A constitution defines and limits the powers of the government it creates. It therefore follows, as a natural and also a logical result, that the governmental exercise of any power not authorized by the constitution is an assumed power, and therefore illegal.
Age after age has passed away, for no other purpose than to behold their wretchedness.
As to religion, I hold it to be the indispensable duty of all government to protect all conscientious professors thereof, and I know of no other business which government hath to do therewith.
Character is much easier kept than recovered.
He that would make his own liberty secure must guard even his enemy from oppression;
for if he violates this duty he establishes a precedent that will reach to himself.
I do not believe in the creed professed by the Jewish Church, by the Roman Church, by the Greek Church, by the Turkish Church, by the Protestant Church, nor by any Church that I know of. My own mind is my own Church.
I have always strenuously supported the right of every man to his own opinion, however different that opinion might be to mine. He who denies another this right makes a slave of himself to his present opinion, because he precludes himself the right of changing it.
It is impossible to calculate the moral mischief, if I may so express it, that mental lying has produced in society. When a man has so far corrupted and prostituted the chastity of his mind as to subscribe his professional belief to things he does not believe he has prepared himself for the commission of every other crime.
Men who look upon themselves born to reign, and others to obey, soon grow insolent; selected from the rest of mankind their minds are early poisoned by importance; and the world they act in differs so materially from the world at large, that they have but little opportunity of knowing its true interests, and when they succeed to the government are frequently the most ignorant and unfit of any throughout the dominions.
Of all the tyrannies that affect mankind, tyranny in religion is the worst.
Of more worth is one honest man to society and in the sight of God, than all the crowned ruffians that ever lived.
Practical religion consists in doing good: and the only way of serving God is that of endeavoring to make His creation happy. All preaching that has not this for its object is nonsense and hypocrisy.
Reason obeys itself; and ignorance does whatever is dictated to it.
Society in every state is a blessing, but government even in its best state is but a necessary evil; in its worst state an intolerable one; for when we suffer, or are exposed to the same miseries by a government, which we might expect in a country without government, our calamity is heightened by reflecting that we furnish the means by which we suffer.
The American constitutions were to liberty, what a grammar is to language: they define its parts of speech and practically construct them into syntax.

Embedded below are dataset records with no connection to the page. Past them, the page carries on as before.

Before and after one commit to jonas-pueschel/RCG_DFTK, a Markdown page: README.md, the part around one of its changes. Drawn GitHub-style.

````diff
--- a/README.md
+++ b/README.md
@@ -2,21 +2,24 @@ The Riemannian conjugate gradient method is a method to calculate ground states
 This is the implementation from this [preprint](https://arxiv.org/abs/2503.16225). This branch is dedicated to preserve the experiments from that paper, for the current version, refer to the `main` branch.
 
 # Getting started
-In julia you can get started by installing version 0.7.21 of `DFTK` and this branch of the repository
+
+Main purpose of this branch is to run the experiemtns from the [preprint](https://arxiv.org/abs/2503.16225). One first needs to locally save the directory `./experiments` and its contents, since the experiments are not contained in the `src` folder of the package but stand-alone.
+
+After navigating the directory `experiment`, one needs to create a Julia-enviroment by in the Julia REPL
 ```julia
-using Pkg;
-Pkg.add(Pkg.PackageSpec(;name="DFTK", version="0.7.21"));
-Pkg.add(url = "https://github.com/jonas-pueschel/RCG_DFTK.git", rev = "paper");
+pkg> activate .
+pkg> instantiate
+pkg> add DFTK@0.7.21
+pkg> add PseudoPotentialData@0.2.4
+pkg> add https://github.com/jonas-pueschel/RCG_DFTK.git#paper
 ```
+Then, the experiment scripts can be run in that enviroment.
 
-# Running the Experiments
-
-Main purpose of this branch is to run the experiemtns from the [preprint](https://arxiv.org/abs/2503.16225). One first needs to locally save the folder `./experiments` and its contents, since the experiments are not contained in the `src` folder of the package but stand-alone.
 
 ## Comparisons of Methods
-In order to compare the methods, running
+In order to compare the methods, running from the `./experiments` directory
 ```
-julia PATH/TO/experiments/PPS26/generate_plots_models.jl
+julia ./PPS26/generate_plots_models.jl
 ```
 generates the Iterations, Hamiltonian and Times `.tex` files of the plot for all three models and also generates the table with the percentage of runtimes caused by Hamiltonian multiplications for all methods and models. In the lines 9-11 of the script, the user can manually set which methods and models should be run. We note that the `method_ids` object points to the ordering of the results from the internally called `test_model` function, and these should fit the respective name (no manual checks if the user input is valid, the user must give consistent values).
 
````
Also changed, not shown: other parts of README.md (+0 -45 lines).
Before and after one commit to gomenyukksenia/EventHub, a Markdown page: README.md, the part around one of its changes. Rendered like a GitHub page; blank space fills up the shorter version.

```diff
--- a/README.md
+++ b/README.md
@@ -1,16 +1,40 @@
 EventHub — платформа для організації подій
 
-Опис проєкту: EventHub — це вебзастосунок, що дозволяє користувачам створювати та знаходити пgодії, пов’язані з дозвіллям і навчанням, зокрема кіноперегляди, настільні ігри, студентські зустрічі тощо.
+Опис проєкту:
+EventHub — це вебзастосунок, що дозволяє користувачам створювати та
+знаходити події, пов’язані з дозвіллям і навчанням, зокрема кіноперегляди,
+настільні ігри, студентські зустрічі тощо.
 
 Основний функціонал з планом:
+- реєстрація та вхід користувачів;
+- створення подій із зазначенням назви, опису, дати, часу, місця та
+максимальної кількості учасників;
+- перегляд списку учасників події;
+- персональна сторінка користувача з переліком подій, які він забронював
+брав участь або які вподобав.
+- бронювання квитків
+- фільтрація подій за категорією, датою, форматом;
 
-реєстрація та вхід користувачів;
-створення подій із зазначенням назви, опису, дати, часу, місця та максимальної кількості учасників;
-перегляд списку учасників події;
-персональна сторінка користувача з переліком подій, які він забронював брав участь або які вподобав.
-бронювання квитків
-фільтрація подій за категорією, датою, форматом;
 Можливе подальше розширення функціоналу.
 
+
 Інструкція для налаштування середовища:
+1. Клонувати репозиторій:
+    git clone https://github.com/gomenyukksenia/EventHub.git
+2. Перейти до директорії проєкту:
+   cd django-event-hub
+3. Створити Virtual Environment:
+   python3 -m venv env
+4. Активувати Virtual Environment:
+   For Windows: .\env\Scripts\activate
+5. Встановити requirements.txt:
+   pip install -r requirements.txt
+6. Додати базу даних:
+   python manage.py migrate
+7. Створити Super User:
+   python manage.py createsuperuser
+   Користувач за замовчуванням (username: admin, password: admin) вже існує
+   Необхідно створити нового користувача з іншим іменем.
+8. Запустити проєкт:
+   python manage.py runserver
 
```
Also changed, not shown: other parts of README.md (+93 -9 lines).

The danger to which the success of revolutions is most exposed, is that of attempting them before the principles on which they proceed, and the advantages to result from them, are sufficiently seen and understood.
The peaceable part of mankind will be continually overrun by the vile and abandoned while they neglect the means of self-defense. The supposed quietude of a good man allures the ruffian; while on the other hand, arms, like laws discourage and keep the invader and plunderer in awe and preserve order in the world as well as property. The balance of power is the scale of peace. The same balance would be preserved were all the world destitute of arms, for all would be alike; but since some will not, others dare not lay them aside... Horrid mischief would ensue were (the good) deprived of the use of them ... the weak will become a prey to the strong.
The supposed quietude of a good man allures the ruffian; while on the other hand, arms like laws, discourage and keep the invader and the plunderer in awe, and preserve order in the world as well as property. The same balance would be preserved were all the world destitute of arms, for all would be alike; but since some will not, others dare not lay them aside... Horrid mischief would ensue were one half the world deprived of the use of them...
There are two distinct classes of men in the nation, those who pay taxes, and those who receive and live upon the taxes.
There never did, there never will, and there never can exist a parliament, or any description of men, or any generation of men, in any country, possessed of the right or the power of binding and controlling posterity to the `end of time,’ or of commanding for ever how the world shall be governed, or who shall govern it. ... Every age and generation must be as free to act for itself, in all cases, as the ages and generations which preceded it.